I know, I know. Just the week before last it was all about cake and custard, and this week we’ve got cookies. I wonder if more dessert is really necessary at this point, but, honestly, is a cookie ever so much as superfluous? I think not.
But it’s good. All good. I promise this seeming overload of sweets is fairly unusual. There will be no need for anyone to invoke a baked-goods intervention anytime soon. I swear to you I am otherwise practicing healthy moderation.
For example, lunch today was a hot bowl of smooth tomato and roasted red pepper soup. So the cookies will round things out quite nicely. Let’s get on with ‘em, then, shall we?
I’ve dubbed these Nostalgia Cookies, even though I am firmly not one for clever recipe names that have almost nothing to do with the content of the food itself.
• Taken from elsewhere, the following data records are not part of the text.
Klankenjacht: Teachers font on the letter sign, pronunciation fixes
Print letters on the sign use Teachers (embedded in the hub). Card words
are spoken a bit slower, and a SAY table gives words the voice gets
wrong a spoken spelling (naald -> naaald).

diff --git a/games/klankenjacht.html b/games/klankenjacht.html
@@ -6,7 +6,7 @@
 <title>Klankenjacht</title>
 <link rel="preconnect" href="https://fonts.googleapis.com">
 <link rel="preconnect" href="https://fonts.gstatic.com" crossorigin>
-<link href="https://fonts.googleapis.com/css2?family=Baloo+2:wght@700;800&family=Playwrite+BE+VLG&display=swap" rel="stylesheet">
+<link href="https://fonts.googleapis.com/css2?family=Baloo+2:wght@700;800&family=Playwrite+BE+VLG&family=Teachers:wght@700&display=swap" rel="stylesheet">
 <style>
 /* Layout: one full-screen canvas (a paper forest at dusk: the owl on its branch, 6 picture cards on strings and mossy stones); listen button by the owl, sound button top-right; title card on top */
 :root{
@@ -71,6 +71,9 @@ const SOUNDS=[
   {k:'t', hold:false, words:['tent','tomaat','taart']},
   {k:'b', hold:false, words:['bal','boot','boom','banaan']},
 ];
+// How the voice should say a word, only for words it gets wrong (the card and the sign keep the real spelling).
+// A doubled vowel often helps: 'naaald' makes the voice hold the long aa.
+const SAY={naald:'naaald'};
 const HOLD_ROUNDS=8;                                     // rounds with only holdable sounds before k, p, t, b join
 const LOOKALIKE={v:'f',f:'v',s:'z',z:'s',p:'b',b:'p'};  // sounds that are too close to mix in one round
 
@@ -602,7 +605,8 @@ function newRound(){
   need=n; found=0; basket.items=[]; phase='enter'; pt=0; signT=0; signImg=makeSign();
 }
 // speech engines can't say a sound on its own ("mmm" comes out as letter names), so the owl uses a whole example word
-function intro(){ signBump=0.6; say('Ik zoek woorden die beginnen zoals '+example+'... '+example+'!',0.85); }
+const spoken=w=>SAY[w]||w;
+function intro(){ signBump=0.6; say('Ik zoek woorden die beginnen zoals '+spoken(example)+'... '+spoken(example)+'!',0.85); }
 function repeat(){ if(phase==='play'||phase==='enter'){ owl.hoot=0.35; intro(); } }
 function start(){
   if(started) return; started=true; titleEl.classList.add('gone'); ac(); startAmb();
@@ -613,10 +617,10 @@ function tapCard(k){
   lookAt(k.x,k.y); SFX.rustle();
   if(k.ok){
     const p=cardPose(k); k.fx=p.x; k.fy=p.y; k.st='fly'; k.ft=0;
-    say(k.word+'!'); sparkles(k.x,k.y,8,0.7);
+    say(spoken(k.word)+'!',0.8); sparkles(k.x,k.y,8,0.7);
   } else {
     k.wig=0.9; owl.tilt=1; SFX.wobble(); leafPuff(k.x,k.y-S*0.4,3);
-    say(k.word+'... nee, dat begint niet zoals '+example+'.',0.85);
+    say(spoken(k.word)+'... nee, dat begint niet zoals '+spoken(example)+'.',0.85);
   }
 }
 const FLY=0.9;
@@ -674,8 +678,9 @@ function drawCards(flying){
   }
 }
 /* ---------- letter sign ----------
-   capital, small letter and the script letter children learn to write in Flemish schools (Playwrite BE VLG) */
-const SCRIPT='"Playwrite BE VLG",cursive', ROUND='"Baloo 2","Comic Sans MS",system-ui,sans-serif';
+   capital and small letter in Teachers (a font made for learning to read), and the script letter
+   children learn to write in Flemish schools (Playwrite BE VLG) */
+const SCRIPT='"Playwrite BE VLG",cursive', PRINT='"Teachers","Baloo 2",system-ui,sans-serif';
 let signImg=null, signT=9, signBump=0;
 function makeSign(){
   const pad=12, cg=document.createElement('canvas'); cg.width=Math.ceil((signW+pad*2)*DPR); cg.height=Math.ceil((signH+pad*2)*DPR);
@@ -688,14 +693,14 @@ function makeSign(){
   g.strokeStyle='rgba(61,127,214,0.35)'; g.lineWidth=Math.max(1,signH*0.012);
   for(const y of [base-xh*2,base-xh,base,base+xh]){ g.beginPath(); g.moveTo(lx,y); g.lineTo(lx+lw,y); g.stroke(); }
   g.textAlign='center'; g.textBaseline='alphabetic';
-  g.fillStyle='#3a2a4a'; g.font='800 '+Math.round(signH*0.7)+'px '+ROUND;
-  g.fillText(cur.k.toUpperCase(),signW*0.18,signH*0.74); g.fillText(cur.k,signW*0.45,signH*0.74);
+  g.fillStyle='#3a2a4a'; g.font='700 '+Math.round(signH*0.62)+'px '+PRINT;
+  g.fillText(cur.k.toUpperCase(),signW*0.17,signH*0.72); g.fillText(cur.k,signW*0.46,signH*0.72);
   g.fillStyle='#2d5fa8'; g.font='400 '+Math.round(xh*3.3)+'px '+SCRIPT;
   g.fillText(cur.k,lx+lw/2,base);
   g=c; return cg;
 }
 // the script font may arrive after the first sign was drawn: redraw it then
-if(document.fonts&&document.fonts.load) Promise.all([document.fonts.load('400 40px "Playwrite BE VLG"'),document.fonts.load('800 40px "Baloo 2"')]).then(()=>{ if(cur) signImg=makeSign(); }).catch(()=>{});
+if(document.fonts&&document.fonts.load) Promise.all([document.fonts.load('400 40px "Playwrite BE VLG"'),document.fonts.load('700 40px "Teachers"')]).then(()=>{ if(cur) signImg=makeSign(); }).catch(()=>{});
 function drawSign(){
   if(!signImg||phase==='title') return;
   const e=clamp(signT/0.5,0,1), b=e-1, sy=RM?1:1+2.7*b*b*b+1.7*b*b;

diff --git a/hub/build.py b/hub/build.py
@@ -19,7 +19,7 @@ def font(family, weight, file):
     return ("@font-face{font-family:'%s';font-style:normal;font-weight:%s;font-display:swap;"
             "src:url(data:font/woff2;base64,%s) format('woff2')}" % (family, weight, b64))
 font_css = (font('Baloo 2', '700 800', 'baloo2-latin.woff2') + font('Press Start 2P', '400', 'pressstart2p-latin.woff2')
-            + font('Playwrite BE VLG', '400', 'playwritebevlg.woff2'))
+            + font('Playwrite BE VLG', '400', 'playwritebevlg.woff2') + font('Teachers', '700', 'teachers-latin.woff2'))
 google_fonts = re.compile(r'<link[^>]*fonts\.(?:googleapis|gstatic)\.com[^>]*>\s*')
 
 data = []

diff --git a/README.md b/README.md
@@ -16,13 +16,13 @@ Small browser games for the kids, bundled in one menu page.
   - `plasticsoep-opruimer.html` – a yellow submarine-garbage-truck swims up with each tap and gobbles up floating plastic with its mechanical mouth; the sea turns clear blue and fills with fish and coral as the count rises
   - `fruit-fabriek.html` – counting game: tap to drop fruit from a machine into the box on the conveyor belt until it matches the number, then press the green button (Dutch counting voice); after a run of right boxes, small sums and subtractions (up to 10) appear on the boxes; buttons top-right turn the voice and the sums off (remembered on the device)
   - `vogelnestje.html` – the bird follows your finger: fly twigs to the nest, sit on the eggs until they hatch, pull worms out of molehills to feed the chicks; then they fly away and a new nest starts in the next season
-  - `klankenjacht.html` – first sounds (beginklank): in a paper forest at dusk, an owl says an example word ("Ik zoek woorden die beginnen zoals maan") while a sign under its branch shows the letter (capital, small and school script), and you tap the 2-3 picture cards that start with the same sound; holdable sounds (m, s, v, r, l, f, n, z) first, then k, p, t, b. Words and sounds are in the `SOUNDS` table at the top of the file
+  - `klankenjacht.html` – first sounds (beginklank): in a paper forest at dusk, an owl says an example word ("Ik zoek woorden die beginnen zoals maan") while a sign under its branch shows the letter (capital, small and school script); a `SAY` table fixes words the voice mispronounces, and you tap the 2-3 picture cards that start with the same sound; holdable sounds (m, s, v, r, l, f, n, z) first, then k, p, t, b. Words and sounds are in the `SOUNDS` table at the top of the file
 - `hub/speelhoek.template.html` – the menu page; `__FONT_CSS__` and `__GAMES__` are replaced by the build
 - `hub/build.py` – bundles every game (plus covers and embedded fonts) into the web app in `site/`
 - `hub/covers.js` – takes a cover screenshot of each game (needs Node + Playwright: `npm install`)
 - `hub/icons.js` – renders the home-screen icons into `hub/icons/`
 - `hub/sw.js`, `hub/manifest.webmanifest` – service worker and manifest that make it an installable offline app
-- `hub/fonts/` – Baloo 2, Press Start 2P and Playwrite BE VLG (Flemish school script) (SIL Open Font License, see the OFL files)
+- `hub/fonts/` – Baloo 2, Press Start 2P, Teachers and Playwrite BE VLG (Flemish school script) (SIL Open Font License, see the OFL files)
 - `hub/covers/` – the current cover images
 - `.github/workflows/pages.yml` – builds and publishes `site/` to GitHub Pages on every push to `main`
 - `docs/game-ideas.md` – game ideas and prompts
To be honest, these cookies are more appropriately called Chocolate Chunk Sort-of-Shortbread Cookies, but that doesn’t quite hit the nail on the head, either. And as they hold a special place in my heart that takes me back to a time when…. Well, there we have it, folks: nostalgia.
We first had cookies like these in our favorite little lunch spot during our Montreal days, the original Java U. (That petit café on Sherbrooke can also take credit for hooking us on panini, before panini were the thing.) We’d gulp our lunch of panini and salade mixte and Belgian fries, anticipating the whole time the sweet finale that we’d always return to the counter for at the end.
And then, on road-tripping weekends (on our southbound missions to purchase Chex in Vermont – not available in Canada! – and Mylicon for our gastro-distressed newborn), we’d stop by Java U on the way to the interstate for driving provisions, the cookies included.
The way the cookies were put together was an enigma at first: They were like chocolate chip, but extra buttery; soft, but sandy; round, not like shaped shortbread. And the chocolate was not chipped, but chunked, and somehow managed to congregate in the middle, so that it was almost sandwiched, though not deliberately, between layers of dough.
Recently we went back to Java U, and while the panini are still around, the cookies, sadly, are not. Naturally, I decided I’d have to try and make them, because they’re just the thing to munch when I’m missing the snow and the city. And I miss them bad.
This is my third try, and I finally got it right. The first time I used the regularly shaped chocolate chips I had on hand, and while they were good, they didn’t provide that choco-layer we favor. Next try: I chopped a dark chocolate bar and dumped it in. That chocolate proved too melty, causing the cookies to spread and crumble apart, even when cooled.
This time I used baking chunks (made expressly for baking, but I’ll admit also good for nibbling) and pressed the dough into a cookie scoop before placing it on the Silpat. The resulting taste was so similar to the original cookie, we were nearly transported to our adopted hometown – snow banks, lack of parking and all.
1 ½ cups flour (I snuck in ¾ c. white whole wheat plus ¾ c. all-purpose)
½ cup cornstarch
1/4 teaspoon salt
1 teaspoon instant espresso powder
1 cup (2 sticks) unsalted butter, room temperature
1/2 cup powdered (confectioners or icing) sugar
1 teaspoon pure vanilla extract
1 cup semi or bittersweet chocolate chunks
In a medium bowl, whisk the flour and cornstarch with the salt and espresso powder. Set aside.
Cream the butter until smooth. Add the sugar and beat until smooth. Beat in the vanilla extract. Gently stir in the flour mixture just until incorporated. Gently fold in the chocolate chunks. Flatten the dough into a disk shape and sandwich between two layers of parchment paper. Chill for at least one hour.
Preheat oven to 350 degrees F with the rack in the middle of the oven. Line two baking sheets with parchment paper or Silpat.
Using your hands, flatten the dough between the parchment paper until it’s about ½ inch thick. Cut the dough into equally sized squares, about 2-by-2 inches, and form into semi-flattened hunks (or push into a cookie scoop). Place cookies on baking sheets and refrigerate for 15 minutes.
Bake for 10 to 12 minutes (don’t over bake!). Cool for a few minutes on the baking sheet before transferring cookies to a cooling rack. Allow cookies to cool.